Photographs of the Archbishops of Singapore since the handover as well as the last Bishop of Macau the church was under the jurisdiction of.

A balustrade along the third floor hallway.

A balustrade along the third floor hallway.

A view down the second floor hallway.

A view down the second floor hallway.

A side stairway down from the second floor to the exterior.

A side stairway down from the second floor to the exterior.

A view out the window to St. Joseph's Church.

A view out the window to St. Joseph’s Church.

 





Lost beauty

15 07 2016

I can’t help but feel a sense of loss wandering around the former Bukit Timah Railway Station. Set in one of the greener and isolated stretches of the rail corridor in the days of the railway, it was a magical place that had the effect of taking one far away from the madness of a Singapore that had come too far too fast.
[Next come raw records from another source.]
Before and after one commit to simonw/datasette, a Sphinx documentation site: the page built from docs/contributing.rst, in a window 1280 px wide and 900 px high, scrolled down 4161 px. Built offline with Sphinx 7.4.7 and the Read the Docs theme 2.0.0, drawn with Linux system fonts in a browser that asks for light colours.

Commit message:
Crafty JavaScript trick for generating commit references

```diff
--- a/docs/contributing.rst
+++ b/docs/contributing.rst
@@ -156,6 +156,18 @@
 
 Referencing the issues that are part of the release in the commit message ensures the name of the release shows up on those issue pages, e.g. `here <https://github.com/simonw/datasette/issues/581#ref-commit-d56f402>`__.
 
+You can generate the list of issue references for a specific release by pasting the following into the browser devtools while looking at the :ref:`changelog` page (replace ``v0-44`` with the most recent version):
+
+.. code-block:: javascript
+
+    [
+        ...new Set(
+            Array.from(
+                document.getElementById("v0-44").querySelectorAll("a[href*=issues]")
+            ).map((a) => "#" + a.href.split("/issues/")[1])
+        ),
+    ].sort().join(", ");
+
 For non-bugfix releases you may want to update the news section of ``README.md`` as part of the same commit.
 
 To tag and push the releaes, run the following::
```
Now a sorry sight behind an unsightly green fence, its still green settings is an much altered one scarred by the removal of the railway’s tracks and ballast, turfing and maintenance work.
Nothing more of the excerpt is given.